═══ GIVEN ENTRIES

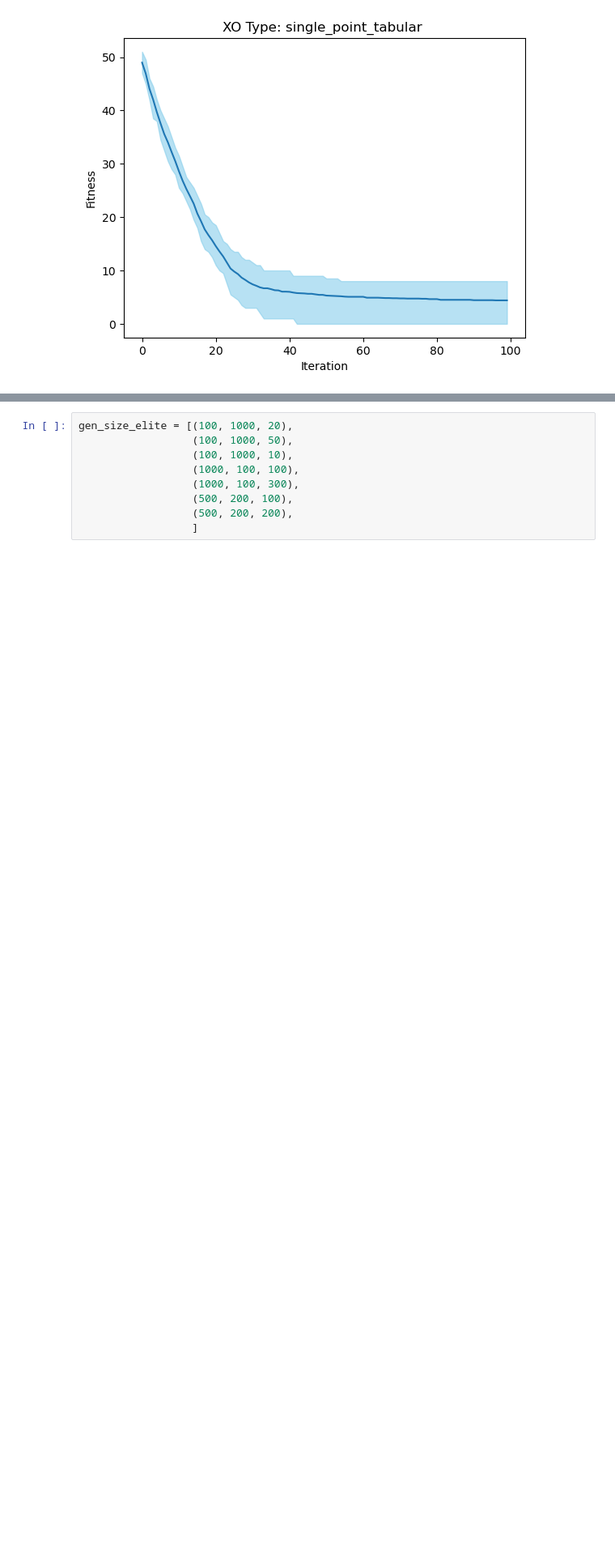
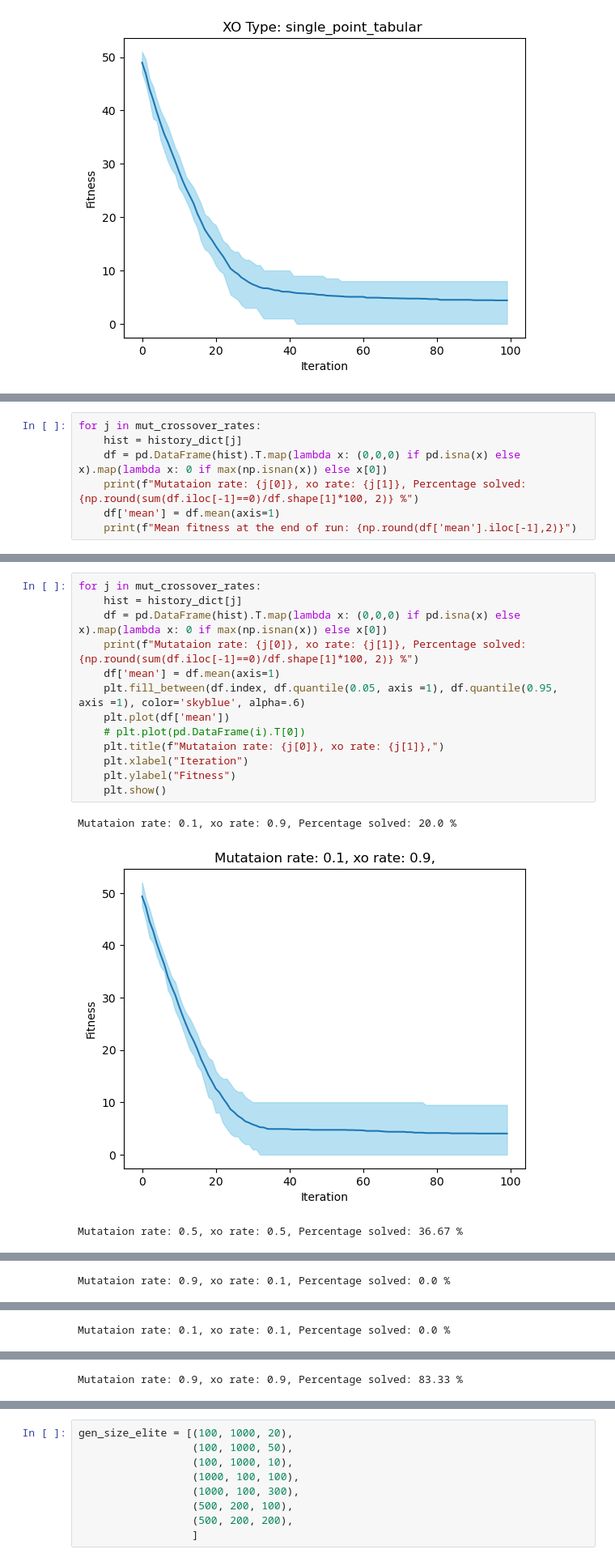
Before and after one commit to amarmate/CIFO24, a Jupyter notebook: experimentation and evaluation.ipynb, the cells around one changed output, grey strips where cells are left out. Shown: that part at 81% size. Drawn from its saved outputs; the diff is of its cells as text; blank space fills up the shorter version.

```diff
--- a/experimentation and evaluation.ipynb
+++ b/experimentation and evaluation.ipynb
@@ -349,0 +454,7 @@ XO Type: single_point_tabular, Percentage solved: 13.33 %
+# %%
+for j in mut_crossover_rates:
+    hist = history_dict[j]
+    df = pd.DataFrame(hist).T.map(lambda x: (0,0,0) if pd.isna(x) else x).map(lambda x: 0 if max(np.isnan(x)) else x[0])
+    print(f"Mutataion rate: {j[0]}, xo rate: {j[1]}, Percentage solved: {np.round(sum(df.iloc[-1]==0)/df.shape[1]*100, 2)} %")
+    df['mean'] = df.mean(axis=1)
+    print(f"Mean fitness at the end of run: {np.round(df['mean'].iloc[-1],2)}")
@@ -349,0 +472,17 @@ XO Type: single_point_tabular, Percentage solved: 13.33 %
+# %%
+for j in mut_crossover_rates:
+    hist = history_dict[j]
+    df = pd.DataFrame(hist).T.map(lambda x: (0,0,0) if pd.isna(x) else x).map(lambda x: 0 if max(np.isnan(x)) else x[0])
+    print(f"Mutataion rate: {j[0]}, xo rate: {j[1]}, Percentage solved: {np.round(sum(df.iloc[-1]==0)/df.shape[1]*100, 2)} %")
+    df['mean'] = df.mean(axis=1)
+    plt.fill_between(df.index, df.quantile(0.05, axis =1), df.quantile(0.95, axis =1), color='skyblue', alpha=.6)
+    plt.plot(df['mean'])
+    # plt.plot(pd.DataFrame(i).T[0])
+    plt.title(f"Mutataion rate: {j[0]}, xo rate: {j[1]},")
+    plt.xlabel("Iteration")
+    plt.ylabel("Fitness")
+    plt.show()
+# %% [output]
+Mutataion rate: 0.1, xo rate: 0.9, Percentage solved: 20.0 %
+[figure, added]
+Mutataion rate: 0.5, xo rate: 0.5, Percentage solved: 36.67 %
@@ -349,0 +490 @@ XO Type: single_point_tabular, Percentage solved: 13.33 %
+Mutataion rate: 0.9, xo rate: 0.1, Percentage solved: 0.0 %
@@ -349,0 +492 @@ XO Type: single_point_tabular, Percentage solved: 13.33 %
+Mutataion rate: 0.1, xo rate: 0.1, Percentage solved: 0.0 %
@@ -349,0 +494 @@ XO Type: single_point_tabular, Percentage solved: 13.33 %
+Mutataion rate: 0.9, xo rate: 0.9, Percentage solved: 83.33 %
```
Also changed, not shown: parts of 18 cells of this notebook, 1 other file.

══════

### [BRIEF]
Using the material above, find each line that holds "Type" and copy that line.

### [EXPECTED OUTPUT]
@@ -349,0 +454,7 @@ XO Type: single_point_tabular, Percentage solved: 13.33 %
@@ -349,0 +472,17 @@ XO Type: single_point_tabular, Percentage solved: 13.33 %
@@ -349,0 +490 @@ XO Type: single_point_tabular, Percentage solved: 13.33 %
@@ -349,0 +492 @@ XO Type: single_point_tabular, Percentage solved: 13.33 %
@@ -349,0 +494 @@ XO Type: single_point_tabular, Percentage solved: 13.33 %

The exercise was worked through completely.